====== RECORD EXTRACTS

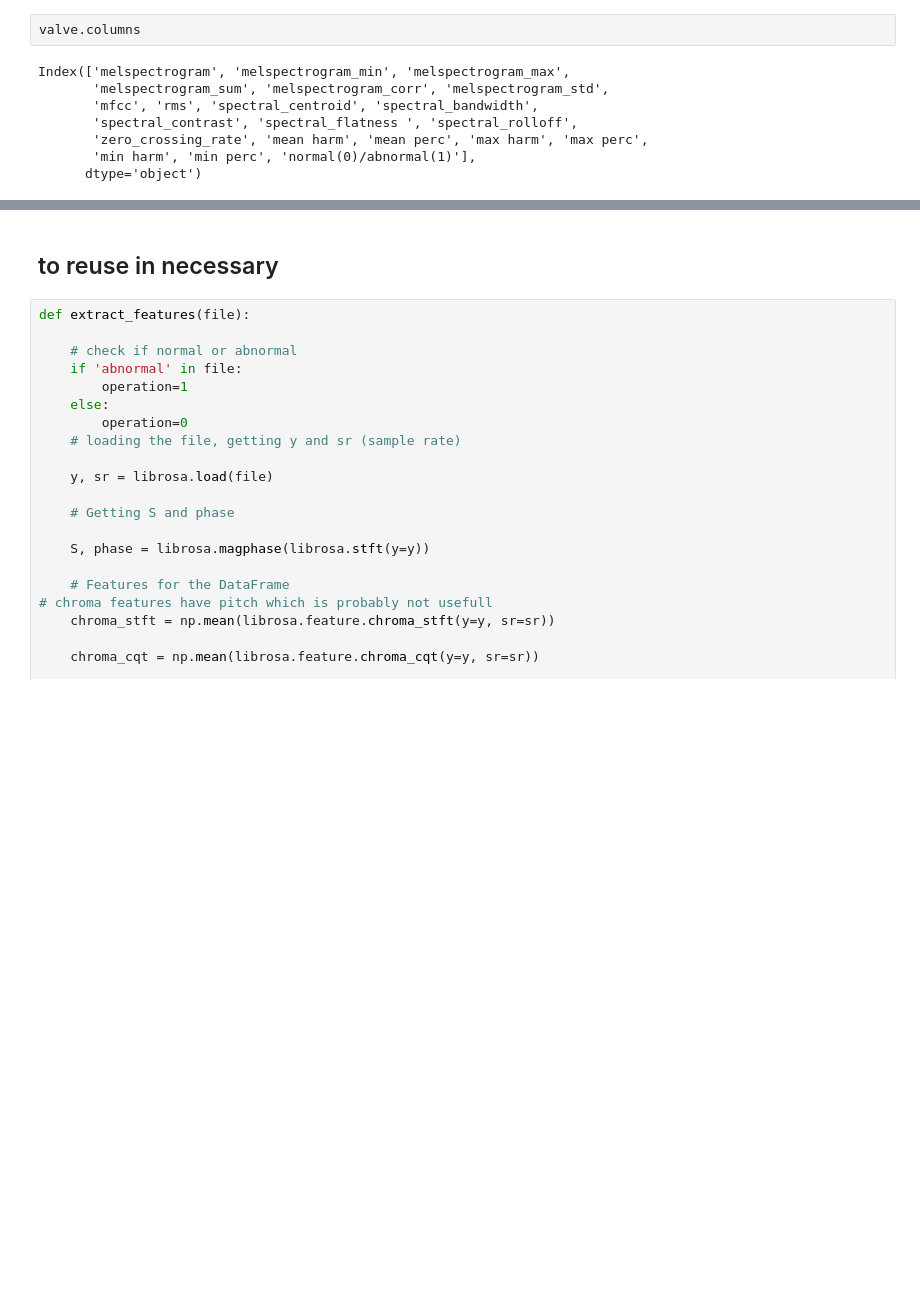
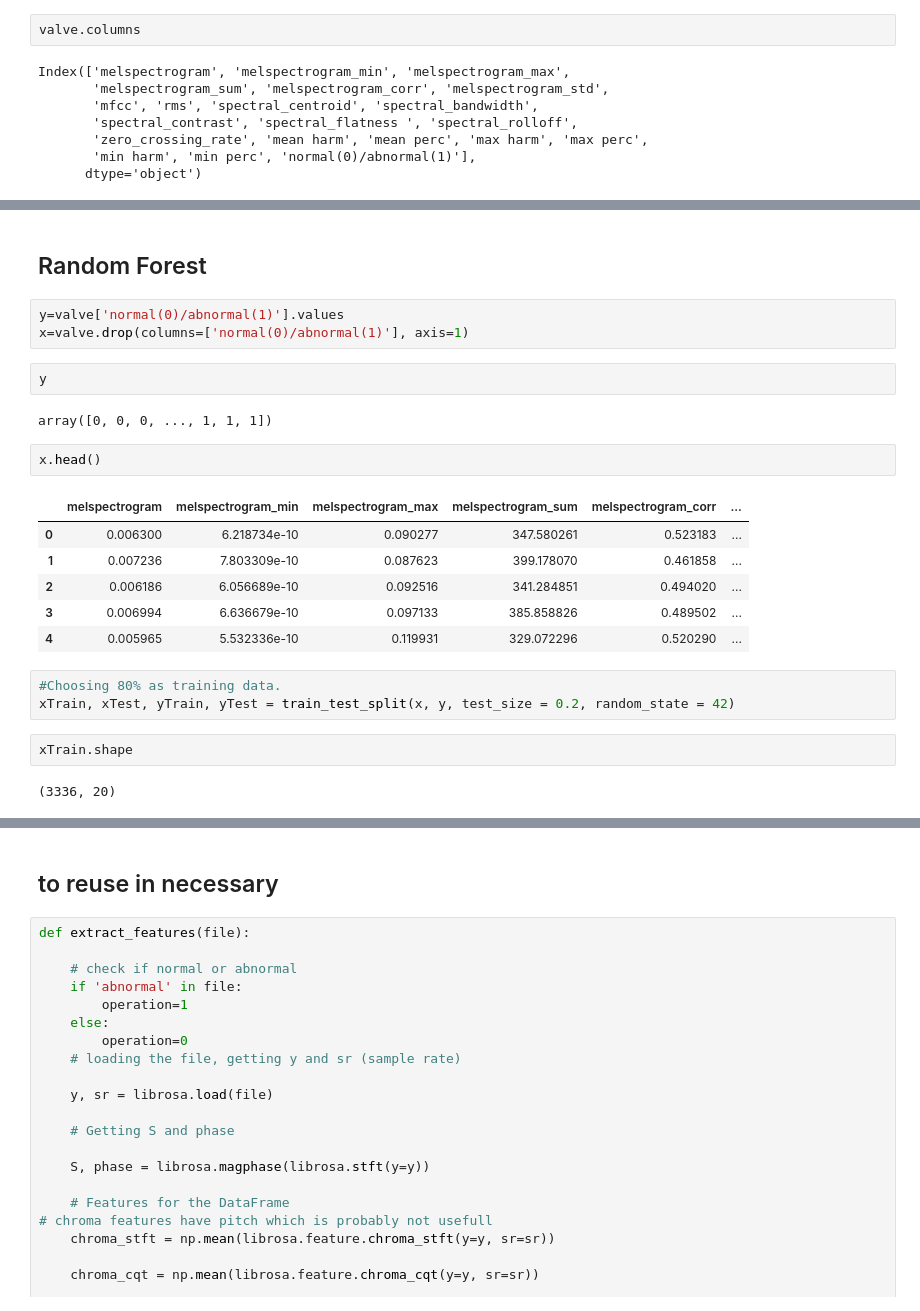
Before and after one commit to Joren-Vervoort/Codit-project, a Jupyter notebook: machine monitoring conditions.ipynb, the cells around one changed output, grey strips where cells are left out. Saved outputs shown, nothing was run; the diff lists cells and outputs as text; blank space fills up the shorter version.

```diff
--- a/machine monitoring conditions.ipynb
+++ b/machine monitoring conditions.ipynb
@@ -191,0 +211,25 @@ dtype: object
+# %% [markdown]
+## Random Forest
+# %%
+y=valve['normal(0)/abnormal(1)'].values
+x=valve.drop(columns=['normal(0)/abnormal(1)'], axis=1)
+# %%
+y
+# %% [output]
+array([0, 0, 0, ..., 1, 1, 1])
+# %%
+x.head()
+# %% [output]
+|  | melspectrogram | melspectrogram_min | melspectrogram_max | melspectrogram_sum | melspectrogram_corr | ... |
+| 0 | 0.006300 | 6.218734e-10 | 0.090277 | 347.580261 | 0.523183 | ... |
+| 1 | 0.007236 | 7.803309e-10 | 0.087623 | 399.178070 | 0.461858 | ... |
+| 2 | 0.006186 | 6.056689e-10 | 0.092516 | 341.284851 | 0.494020 | ... |
+| 3 | 0.006994 | 6.636679e-10 | 0.097133 | 385.858826 | 0.489502 | ... |
+| 4 | 0.005965 | 5.532336e-10 | 0.119931 | 329.072296 | 0.520290 | ... |
+# %%
+#Choosing 80% as training data.
+xTrain, xTest, yTrain, yTest = train_test_split(x, y, test_size = 0.2, random_state = 42)
+# %%
+xTrain.shape
+# %% [output]
+(3336, 20)
```
Also changed, not shown: parts of 14 cells of this notebook, 3 other files.
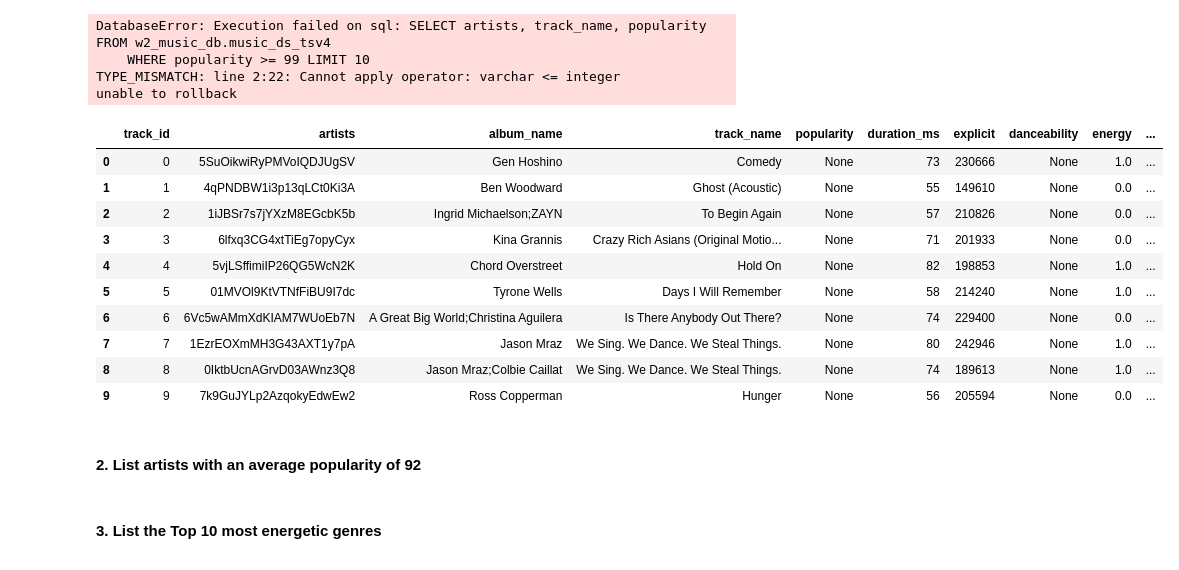
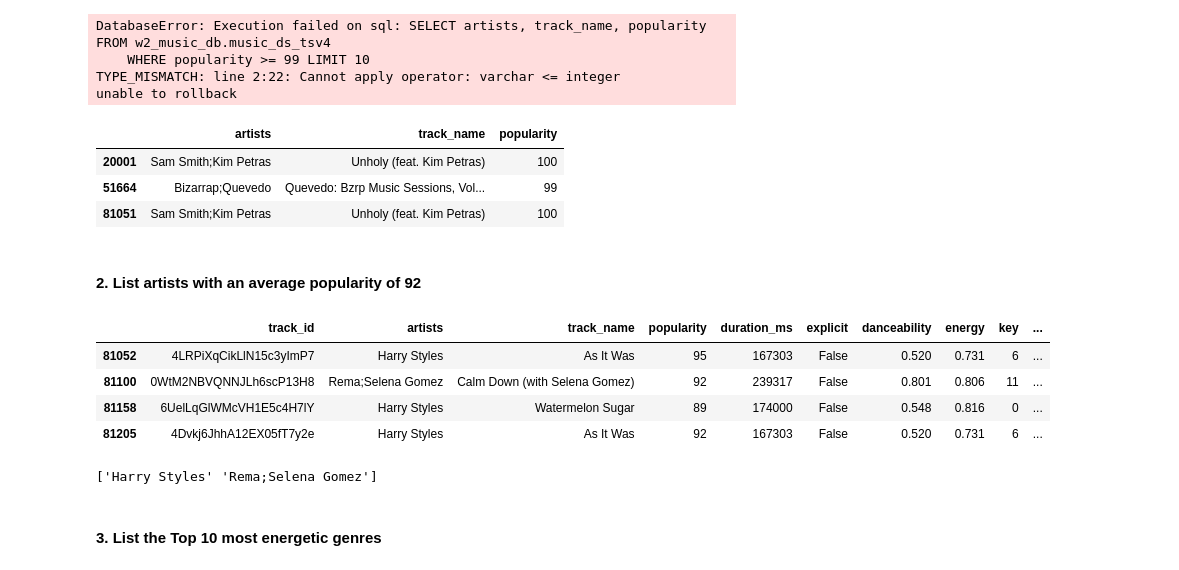
Before and after one commit to samancha/aws-mlops, a Jupyter notebook: s3-sgmkr-athena-queries/SteveAmancha_Assignment2.1.ipynb, the cells around one changed output. Saved outputs shown, nothing was run; the diff lists cells and outputs as text; code cells hidden in the pictures.

Commit message:
updated with pandas queries

```diff
--- a/s3-sgmkr-athena-queries/SteveAmancha_Assignment2.1.ipynb
+++ b/s3-sgmkr-athena-queries/SteveAmancha_Assignment2.1.ipynb
@@ -187,0 +144,9 @@ SELECT * FROM w2_music_db.music_ds_tsv6
+# %%
+#calculate number of columns in CSV file
+with open('dataset_clean.csv') as x:
+    ncols = len(x.readline().split(','))
+
+
+full_df = pd.read_csv('dataset_clean.csv', usecols=range(1,ncols))
+display(full_df.head())
+display(full_df.tail())
@@ -208,20 +185,13 @@ TYPE_MISMATCH: line 2:22: Cannot apply operator: varchar <= integer
 unable to rollback
 # %%
 # pandas
-# pd_df = full_df[full_df['popularity'] >= 99]
-display(full_df.head(10))
+pd_df = full_df[full_df['popularity'] >= 99][['artists','track_name','popularity']]
+display(pd_df.head())
 # %% [output]
-|  | track_id | artists | album_name | track_name | popularity | duration_ms | explicit | danceability | energy | ... |
-| 0 | 0 | 5SuOikwiRyPMVoIQDJUgSV | Gen Hoshino | Comedy | None | 73 | 230666 | None | 1.0 | ... |
-| 1 | 1 | 4qPNDBW1i3p13qLCt0Ki3A | Ben Woodward | Ghost (Acoustic) | None | 55 | 149610 | None | 0.0 | ... |
-| 2 | 2 | 1iJBSr7s7jYXzM8EGcbK5b | Ingrid Michaelson;ZAYN | To Begin Again | None | 57 | 210826 | None | 0.0 | ... |
-| 3 | 3 | 6lfxq3CG4xtTiEg7opyCyx | Kina Grannis | Crazy Rich Asians (Original Motio... | None | 71 | 201933 | None | 0.0 | ... |
-| 4 | 4 | 5vjLSffimiIP26QG5WcN2K | Chord Overstreet | Hold On | None | 82 | 198853 | None | 1.0 | ... |
-| 5 | 5 | 01MVOl9KtVTNfFiBU9I7dc | Tyrone Wells | Days I Will Remember | None | 58 | 214240 | None | 1.0 | ... |
-| 6 | 6 | 6Vc5wAMmXdKIAM7WUoEb7N | A Great Big World;Christina Aguilera | Is There Anybody Out There? | None | 74 | 229400 | None | 0.0 | ... |
-| 7 | 7 | 1EzrEOXmMH3G43AXT1y7pA | Jason Mraz | We Sing. We Dance. We Steal Things. | None | 80 | 242946 | None | 1.0 | ... |
-| 8 | 8 | 0IktbUcnAGrvD03AWnz3Q8 | Jason Mraz;Colbie Caillat | We Sing. We Dance. We Steal Things. | None | 74 | 189613 | None | 1.0 | ... |
-| 9 | 9 | 7k9GuJYLp2AzqokyEdwEw2 | Ross Copperman | Hunger | None | 56 | 205594 | None | 0.0 | ... |
+|  | artists | track_name | popularity |
+| 20001 | Sam Smith;Kim Petras | Unholy (feat. Kim Petras) | 100 |
+| 51664 | Bizarrap;Quevedo | Quevedo: Bzrp Music Sessions, Vol... | 99 |
+| 81051 | Sam Smith;Kim Petras | Unholy (feat. Kim Petras) | 100 |
 # %% [markdown]
 #### 2. List artists with an average popularity of 92
 # %%
@@ -248,3 +213,16 @@ df.head(10)
+# %%
+# pandas
+artists_avg_popularity = full_df.groupby('artists').filter(lambda x: x['popularity'].mean() == 92)
+display(artists_avg_popularity.head())
+artists_avg_popularity_list = artists_avg_popularity['artists'].unique()
+print(artists_avg_popularity_list)
+# %% [output]
+|  | track_id | artists | track_name | popularity | duration_ms | explicit | danceability | energy | key | ... |
+| 81052 | 4LRPiXqCikLlN15c3yImP7 | Harry Styles | As It Was | 95 | 167303 | False | 0.520 | 0.731 | 6 | ... |
+| 81100 | 0WtM2NBVQNNJLh6scP13H8 | Rema;Selena Gomez | Calm Down (with Selena Gomez) | 92 | 239317 | False | 0.801 | 0.806 | 11 | ... |
+| 81158 | 6UelLqGlWMcVH1E5c4H7lY | Harry Styles | Watermelon Sugar | 89 | 174000 | False | 0.548 | 0.816 | 0 | ... |
+| 81205 | 4Dvkj6JhhA12EX05fT7y2e | Harry Styles | As It Was | 92 | 167303 | False | 0.520 | 0.731 | 6 | ... |
+['Harry Styles' 'Rema;Selena Gomez']
 # %% [markdown]
 #### 3. List the Top 10 most energetic genres
 # %%
```
Also changed, not shown: parts of 14 cells of this notebook.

============

Copy each line of the records precisely and drop any images they hold.

Before and after one commit to Joren-Vervoort/Codit-project, a Jupyter notebook: machine monitoring conditions.ipynb, the cells around one changed output, grey strips where cells are left out. Saved outputs shown, nothing was run; the diff lists cells and outputs as text; blank space fills up the shorter version.

```diff
--- a/machine monitoring conditions.ipynb
+++ b/machine monitoring conditions.ipynb
@@ -191,0 +211,25 @@ dtype: object
+# %% [markdown]
+## Random Forest
+# %%
+y=valve['normal(0)/abnormal(1)'].values
+x=valve.drop(columns=['normal(0)/abnormal(1)'], axis=1)
+# %%
+y
+# %% [output]
+array([0, 0, 0, ..., 1, 1, 1])
+# %%
+x.head()
+# %% [output]
+|  | melspectrogram | melspectrogram_min | melspectrogram_max | melspectrogram_sum | melspectrogram_corr | ... |
+| 0 | 0.006300 | 6.218734e-10 | 0.090277 | 347.580261 | 0.523183 | ... |
+| 1 | 0.007236 | 7.803309e-10 | 0.087623 | 399.178070 | 0.461858 | ... |
+| 2 | 0.006186 | 6.056689e-10 | 0.092516 | 341.284851 | 0.494020 | ... |
+| 3 | 0.006994 | 6.636679e-10 | 0.097133 | 385.858826 | 0.489502 | ... |
+| 4 | 0.005965 | 5.532336e-10 | 0.119931 | 329.072296 | 0.520290 | ... |
+# %%
+#Choosing 80% as training data.
+xTrain, xTest, yTrain, yTest = train_test_split(x, y, test_size = 0.2, random_state = 42)
+# %%
+xTrain.shape
+# %% [output]
+(3336, 20)
```
Also changed, not shown: parts of 14 cells of this notebook, 3 other files.
Before and after one commit to samancha/aws-mlops, a Jupyter notebook: s3-sgmkr-athena-queries/SteveAmancha_Assignment2.1.ipynb, the cells around one changed output. Saved outputs shown, nothing was run; the diff lists cells and outputs as text; code cells hidden in the pictures.

Commit message:
updated with pandas queries

```diff
--- a/s3-sgmkr-athena-queries/SteveAmancha_Assignment2.1.ipynb
+++ b/s3-sgmkr-athena-queries/SteveAmancha_Assignment2.1.ipynb
@@ -187,0 +144,9 @@ SELECT * FROM w2_music_db.music_ds_tsv6
+# %%
+#calculate number of columns in CSV file
+with open('dataset_clean.csv') as x:
+    ncols = len(x.readline().split(','))
+
+
+full_df = pd.read_csv('dataset_clean.csv', usecols=range(1,ncols))
+display(full_df.head())
+display(full_df.tail())
@@ -208,20 +185,13 @@ TYPE_MISMATCH: line 2:22: Cannot apply operator: varchar <= integer
 unable to rollback
 # %%
 # pandas
-# pd_df = full_df[full_df['popularity'] >= 99]
-display(full_df.head(10))
+pd_df = full_df[full_df['popularity'] >= 99][['artists','track_name','popularity']]
+display(pd_df.head())
 # %% [output]
-|  | track_id | artists | album_name | track_name | popularity | duration_ms | explicit | danceability | energy | ... |
-| 0 | 0 | 5SuOikwiRyPMVoIQDJUgSV | Gen Hoshino | Comedy | None | 73 | 230666 | None | 1.0 | ... |
-| 1 | 1 | 4qPNDBW1i3p13qLCt0Ki3A | Ben Woodward | Ghost (Acoustic) | None | 55 | 149610 | None | 0.0 | ... |
-| 2 | 2 | 1iJBSr7s7jYXzM8EGcbK5b | Ingrid Michaelson;ZAYN | To Begin Again | None | 57 | 210826 | None | 0.0 | ... |
-| 3 | 3 | 6lfxq3CG4xtTiEg7opyCyx | Kina Grannis | Crazy Rich Asians (Original Motio... | None | 71 | 201933 | None | 0.0 | ... |
-| 4 | 4 | 5vjLSffimiIP26QG5WcN2K | Chord Overstreet | Hold On | None | 82 | 198853 | None | 1.0 | ... |
-| 5 | 5 | 01MVOl9KtVTNfFiBU9I7dc | Tyrone Wells | Days I Will Remember | None | 58 | 214240 | None | 1.0 | ... |
-| 6 | 6 | 6Vc5wAMmXdKIAM7WUoEb7N | A Great Big World;Christina Aguilera | Is There Anybody Out There? | None | 74 | 229400 | None | 0.0 | ... |
-| 7 | 7 | 1EzrEOXmMH3G43AXT1y7pA | Jason Mraz | We Sing. We Dance. We Steal Things. | None | 80 | 242946 | None | 1.0 | ... |
-| 8 | 8 | 0IktbUcnAGrvD03AWnz3Q8 | Jason Mraz;Colbie Caillat | We Sing. We Dance. We Steal Things. | None | 74 | 189613 | None | 1.0 | ... |
-| 9 | 9 | 7k9GuJYLp2AzqokyEdwEw2 | Ross Copperman | Hunger | None | 56 | 205594 | None | 0.0 | ... |
+|  | artists | track_name | popularity |
+| 20001 | Sam Smith;Kim Petras | Unholy (feat. Kim Petras) | 100 |
+| 51664 | Bizarrap;Quevedo | Quevedo: Bzrp Music Sessions, Vol... | 99 |
+| 81051 | Sam Smith;Kim Petras | Unholy (feat. Kim Petras) | 100 |
 # %% [markdown]
 #### 2. List artists with an average popularity of 92
 # %%
@@ -248,3 +213,16 @@ df.head(10)
+# %%
+# pandas
+artists_avg_popularity = full_df.groupby('artists').filter(lambda x: x['popularity'].mean() == 92)
+display(artists_avg_popularity.head())
+artists_avg_popularity_list = artists_avg_popularity['artists'].unique()
+print(artists_avg_popularity_list)
+# %% [output]
+|  | track_id | artists | track_name | popularity | duration_ms | explicit | danceability | energy | key | ... |
+| 81052 | 4LRPiXqCikLlN15c3yImP7 | Harry Styles | As It Was | 95 | 167303 | False | 0.520 | 0.731 | 6 | ... |
+| 81100 | 0WtM2NBVQNNJLh6scP13H8 | Rema;Selena Gomez | Calm Down (with Selena Gomez) | 92 | 239317 | False | 0.801 | 0.806 | 11 | ... |
+| 81158 | 6UelLqGlWMcVH1E5c4H7lY | Harry Styles | Watermelon Sugar | 89 | 174000 | False | 0.548 | 0.816 | 0 | ... |
+| 81205 | 4Dvkj6JhhA12EX05fT7y2e | Harry Styles | As It Was | 92 | 167303 | False | 0.520 | 0.731 | 6 | ... |
+['Harry Styles' 'Rema;Selena Gomez']
 # %% [markdown]
 #### 3. List the Top 10 most energetic genres
 # %%
```
Also changed, not shown: parts of 14 cells of this notebook.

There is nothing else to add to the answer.